As one might expect from an author, Charlotte Jacob-Maguire’s studio is full of books. Some of them are on display, including books by Amanda Cachia, Alison Kafer, and Aimi Hamraie on ableism and disabled time. Surprisingly, a number of collages that she made hang on the wall alongside works by other summer residents – evidence of her many talents.
During her residency, Charlotte worked on an article about two disabled artists, Chloé Lum and Po B. K. Lomami. A newcomer to the field of writing on art – her first article was published at the beginning of the pandemic – she intends to continue her reflection on artists with handicaps to raise their visibility.
A researcher with training in art history and anthropology, Charlotte conducts her analysis at the intersection of material, visual, and museum-related anthropology and critical studies on disability. She has written essays on biopower as represented by the artists Salima Punjani and Carolyn Lazard, and on the notion of “futurity” (the idea that the future imagined in the present has an influence on what happens later). In her view, works create connections between people and things when identity is seen in a dynamic perspective – as a structure in constant evolution within society.
As an activist, Charlotte is a member of a committee on handicaps and against ableism for a municipal political party in Montréal. Her desire to transform the world is also expressed in her work at the Musée d’art contemporain de Montréal, where she is a consultant on capacity diversity and accessibility. This way, she connects theory to practice in a dialectical approach.

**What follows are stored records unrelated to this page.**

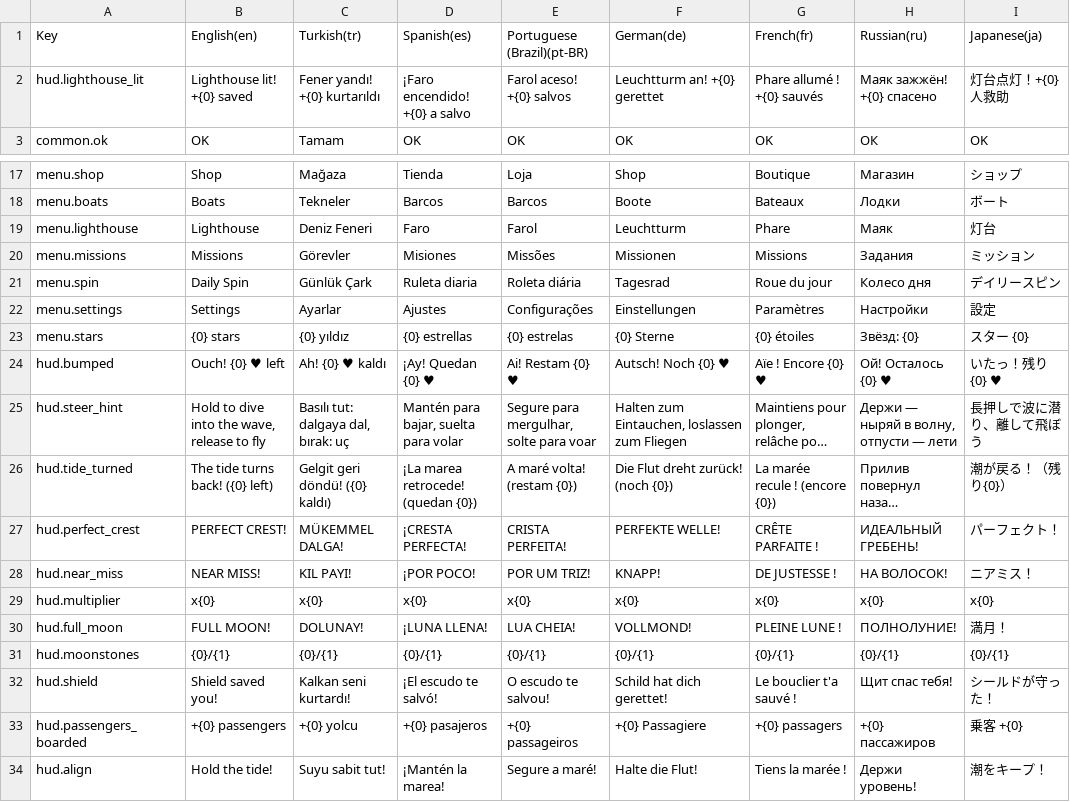
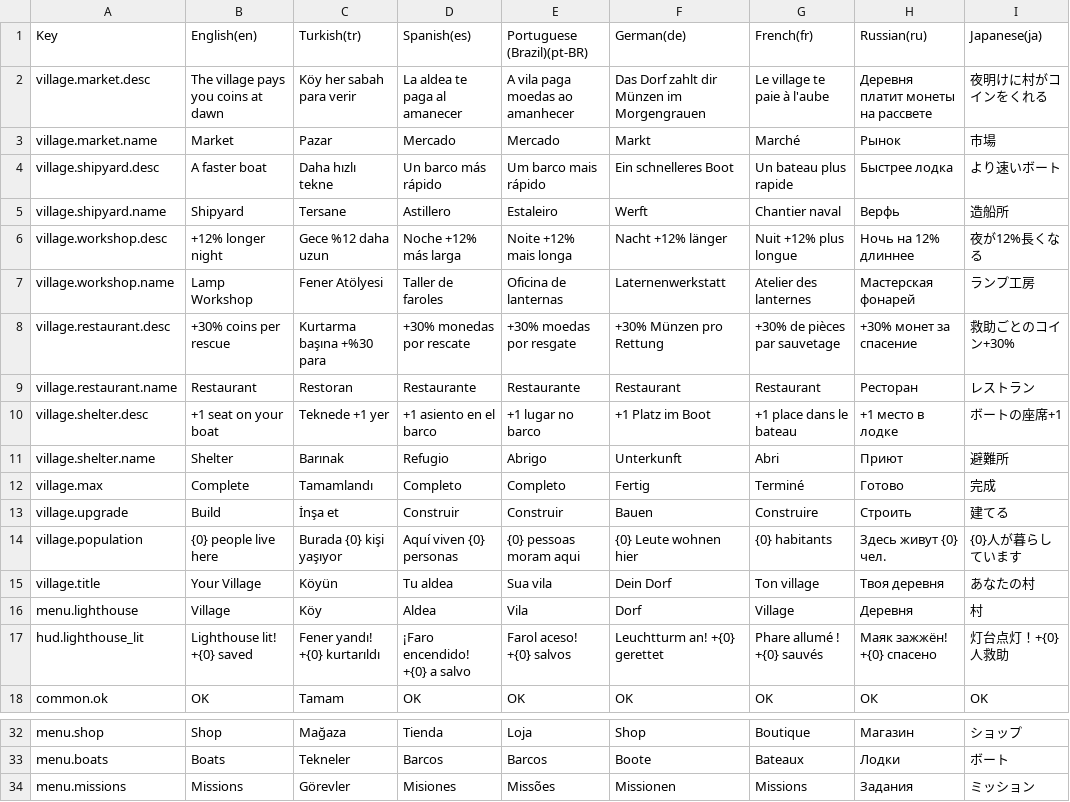
Before and after one commit to javidalishov700-blip/moon-pull, a CSV file: Assets/MoonPull/Resources/Localization/MoonPull_UI.csv, drawn as a sheet; only a part is shown, gaps mark what is left out; the shorter side is filled out with more unchanged rows; long unchanged cells end in ….

```diff
--- a/Assets/MoonPull/Resources/Localization/MoonPull_UI.csv
+++ b/Assets/MoonPull/Resources/Localization/MoonPull_UI.csv
@@ -1,2 +1,17 @@
 Key,English(en),Turkish(tr),Spanish(es),Portuguese (Brazil)(pt-BR),German(de),French(fr),Russian(ru),Japanese(ja)
+village.market.desc,The village pays you coins at dawn,Köy her sabah para verir,La aldea te paga al amanecer,A vila paga moedas ao amanhecer,Das Dorf zahlt dir Münzen im Morgengrauen,Le village te paie à l'aube,Деревня платит монеты на рассвете,夜明けに村がコインをくれる
+village.market.name,Market,Pazar,Mercado,Mercado,Markt,Marché,Рынок,市場
+village.shipyard.desc,A faster boat,Daha hızlı tekne,Un barco más rápido,Um barco mais rápido,Ein schnelleres Boot,Un bateau plus rapide,Быстрее лодка,より速いボート
+village.shipyard.name,Shipyard,Tersane,Astillero,Estaleiro,Werft,Chantier naval,Верфь,造船所
+village.workshop.desc,+12% longer night,Gece %12 daha uzun,Noche +12% más larga,Noite +12% mais longa,Nacht +12% länger,Nuit +12% plus longue,Ночь на 12% длиннее,夜が12%長くなる
+village.workshop.name,Lamp Workshop,Fener Atölyesi,Taller de faroles,Oficina de lanternas,Laternenwerkstatt,Atelier des lanternes,Мастерская фонарей,ランプ工房
+village.restaurant.desc,+30% coins per rescue,Kurtarma başına +%30 para,+30% monedas por rescate,+30% moedas por resgate,+30% Münzen pro Rettung,+30% de pièces par sauvetage,+30% монет за спасение,救助ごとのコイン+30%
+village.restaurant.name,Restaurant,Restoran,Restaurante,Restaurante,Restaurant,Restaurant,Ресторан,レストラン
+village.shelter.desc,+1 seat on your boat,Teknede +1 yer,+1 asiento en el barco,+1 lugar no barco,+1 Platz im Boot,+1 place dans le bateau,+1 место в лодке,ボートの座席+1
+village.shelter.name,Shelter,Barınak,Refugio,Abrigo,Unterkunft,Abri,Приют,避難所
+village.max,Complete,Tamamlandı,Completo,Completo,Fertig,Terminé,Готово,完成
+village.upgrade,Build,İnşa et,Construir,Construir,Bauen,Construire,Строить,建てる
+village.population,"{0} people live here","Burada {0} kişi yaşıyor","Aquí viven {0} personas","{0} pessoas moram aqui","{0} Leute wohnen hier","{0} habitants","Здесь живут {0} чел.","{0}人が暮らしています"
+village.title,Your Village,Köyün,Tu aldea,Sua vila,Dein Dorf,Ton village,Твоя деревня,あなたの村
+menu.lighthouse,Village,Köy,Aldea,Vila,Dorf,Village,Деревня,村
 hud.lighthouse_lit,"Lighthouse lit! +{0} saved","Fener yandı! +{0} kurtarıldı","¡Faro encendido! +{0} a salvo","Farol aceso! +{0} salvos","Leuchtturm an! +{0} gerettet","Phare allumé ! +{0} sauvés","Маяк зажжён! +{0} спасено","灯台点灯！+{0}人救助"
@@ -18,3 +33,2 @@ menu.shop,Shop,Mağaza,Tienda,Loja,Shop,Boutique,Магазин,ショップ
 menu.boats,Boats,Tekneler,Barcos,Barcos,Boote,Bateaux,Лодки,ボート
-menu.lighthouse,Lighthouse,Deniz Feneri,Faro,Farol,Leuchtturm,Phare,Маяк,灯台
 menu.missions,Missions,Görevler,Misiones,Missões,Missionen,Missions,Задания,ミッション
```
Also changed, not shown: 7 other files.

Charlotte Jacob-Maguire is the accessibility and audience development coordinator at the Musée d’art contemporain de Montréal and an inclusive practices consultant. In her work, she addresses ableism and universal accessibility in the cultural sector, particularly in the field of visual arts. She holds a master’s degree in the anthropology of museums from Oxford University.